2. Even though the code resides on your server, Facebook will still pull your code into the tab and modify it, which means it still must be written to comply with the FBML code requirements of tabs. This also means that with this method you are still unable to use any XFBML code.

3. Since the tab is still restricted to using FBML code it also means you are still limited to using the FBML approved javascript.

4. This method is definitely not as quick or as easy to set up because you will need to set up your own custom Facebook application. However, after you get over the initial headaches of setting up your own custom apps it becomes rather easy.

5. Right about now you must be wondering who would ever want to use a more complex method that gives the same set of problems as the much easier to use Static FBML app. Well by using this more complex method you are able to code your page around any up-datable content that you might have on your website, such as your blog feed. Of course it will only work as long as you code it to comply within the FBML requirements. So now combining this method and a website built on a CMS platform such as WordPress, you are now able to add those much desired blog and twitter feeds built into the custom tab.

Method #3: Custom Facebook Iframe Application

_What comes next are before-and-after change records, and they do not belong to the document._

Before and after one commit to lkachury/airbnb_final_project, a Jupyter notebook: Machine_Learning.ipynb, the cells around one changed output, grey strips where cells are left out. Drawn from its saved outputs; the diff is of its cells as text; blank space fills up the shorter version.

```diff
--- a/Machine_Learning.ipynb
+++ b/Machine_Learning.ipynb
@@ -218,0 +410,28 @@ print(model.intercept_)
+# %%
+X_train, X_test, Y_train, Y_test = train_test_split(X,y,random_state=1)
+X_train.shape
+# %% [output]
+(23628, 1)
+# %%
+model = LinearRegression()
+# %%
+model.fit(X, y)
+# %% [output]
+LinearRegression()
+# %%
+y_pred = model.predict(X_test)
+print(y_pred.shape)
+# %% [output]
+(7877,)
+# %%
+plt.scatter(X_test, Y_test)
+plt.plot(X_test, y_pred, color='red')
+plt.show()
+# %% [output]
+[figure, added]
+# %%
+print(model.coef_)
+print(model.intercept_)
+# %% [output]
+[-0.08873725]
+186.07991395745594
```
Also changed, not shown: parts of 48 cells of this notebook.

This method would definitely be the clear hands down winner every time if it wasn’t for one very and we mean very big drawback. In order for a user to view your custom Facebook tab they will first have to initialize the Iframe by clicking on either text or an image.

When and Why Not to Use This Method:

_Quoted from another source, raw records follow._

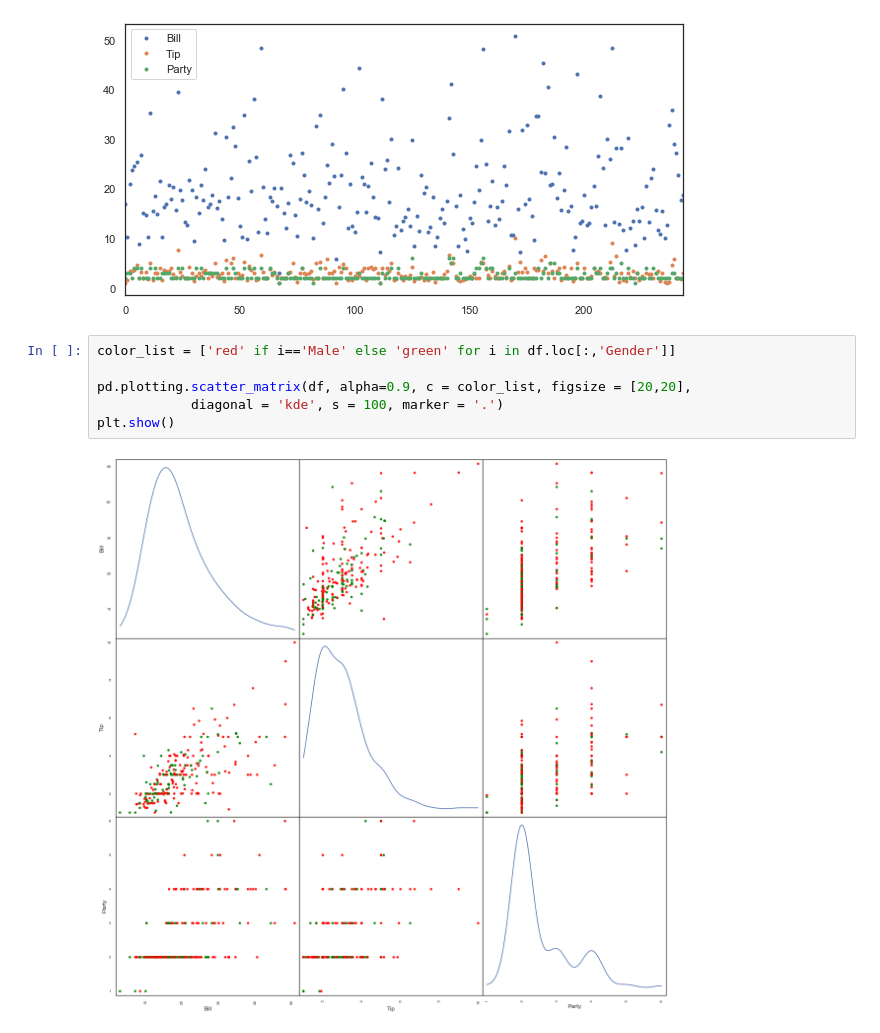
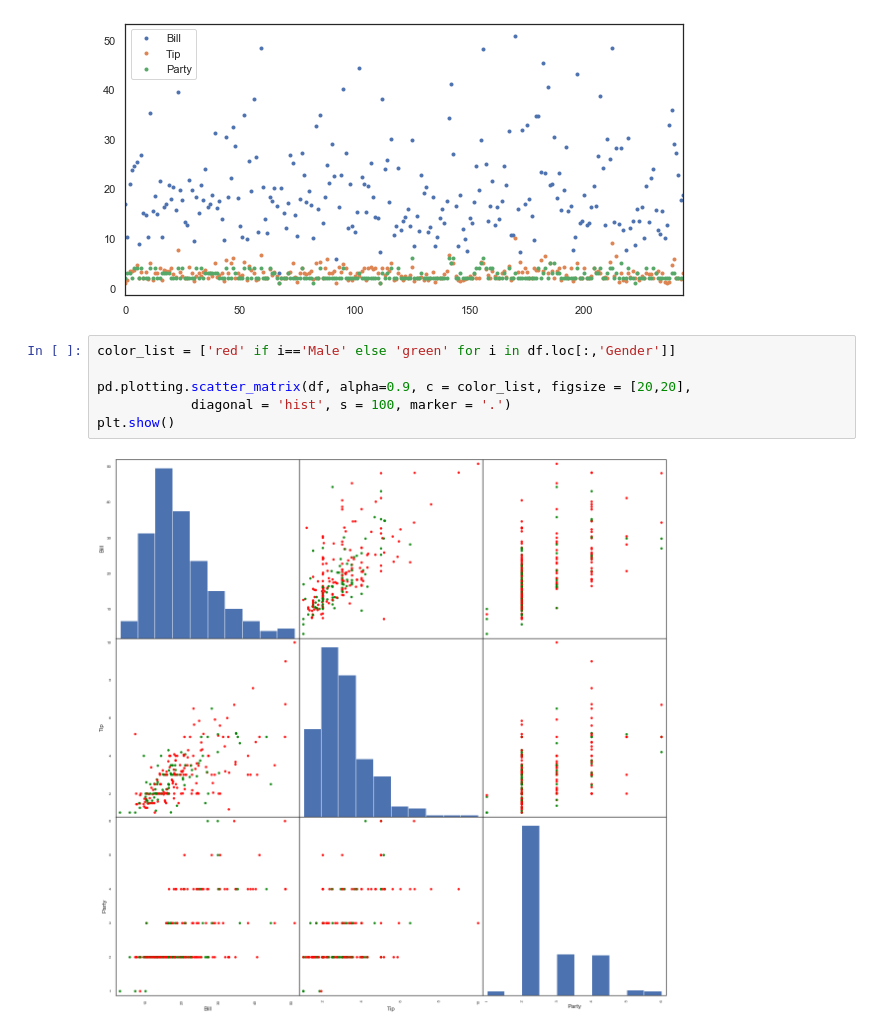
Before and after one commit to pocathain08/Fund_of_Data_Analysis, a Jupyter notebook: Fund_of_Data_Analysis_Assessment.ipynb, the cells around one changed output. Cells and saved outputs as stored; diff of their text form.

```diff
--- a/Fund_of_Data_Analysis_Assessment.ipynb
+++ b/Fund_of_Data_Analysis_Assessment.ipynb
@@ -73,8 +77,8 @@ plt.show()
 # %%
 color_list = ['red' if i=='Male' else 'green' for i in df.loc[:,'Gender']]
 
 pd.plotting.scatter_matrix(df, alpha=0.9, c = color_list, figsize = [20,20],
-            diagonal = 'kde', s = 100, marker = '.')
+            diagonal = 'hist', s = 100, marker = '.')
 plt.show()
 # %% [output]
-[figure, old version]
+[figure, new version]
```
Also changed, not shown: parts of 7 cells of this notebook, 1 other file.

1. The initial tab that houses the text or image that the user must first click must fall within the 520 pixel resize by Facebook since it is still actually a tab. However, after initialized the Iframe actually resides on a Facebook canvas page which will still maintain the current width of 760 pixels. So if the custom Facebook tab must be wider than 520 pixels after Facebook makes the change this is the only method available.

2. The code inside of your Iframe will always reside on your server and does not actually get pulled in or modified by Facebook, which means you can basically do anything you can think of code wise. So if you want to do complex javascript or include updatable content from your website that falls outside of the FBML scope of limitations this is the only method available.

3. If you want to use XFBML code on your tab then this is the only way possible. An example of something you could add with XFBML would be the ‘Like’ button, which isn’t possible in the other methods.

4. This method just like the Custom Facebook FBML Application requires you to set up your own custom Facebook application.

5. Because this method uses an Iframe the height must be declared in the code otherwise you will end up with scroll bars or cut off content. This can pose problems when using updatable content because the height of the content might not always be exactly the same.

Let’s Recap What We Just Learned

Static FBML

If the width limitation of 520 pixels is not a concern and your custom Facebook tab is basic and does not require anything complex then we recommend that you stick with the easy to use Static FBML. Just know that if later on down the road you are going to want to add more features to your tab, you will most likely need to switch to a different method.

Custom Facebook FBML Application

If the width limitation is still not a concern but not being able to include updatable content such as a blog feed is, then we recommend you make the switch to using your own Custom Facebook FBML Application.

Custom Facebook Iframe Application

This is the one and only method for including complex code and basically doing anything you want. It’s also the only method to maintain the current 760 pixel width, making this a great alternative to set up quickly when Facebook makes the width change to all tabs. The only two drawbacks you have to accept and get over when using this method are the lack of dynamic height and the very big drawback of the user initialized action to view the Iframe.

If you have any suggestions or input into other methods or situations you’ve encountered we would love to hear about them by starting the discussion below.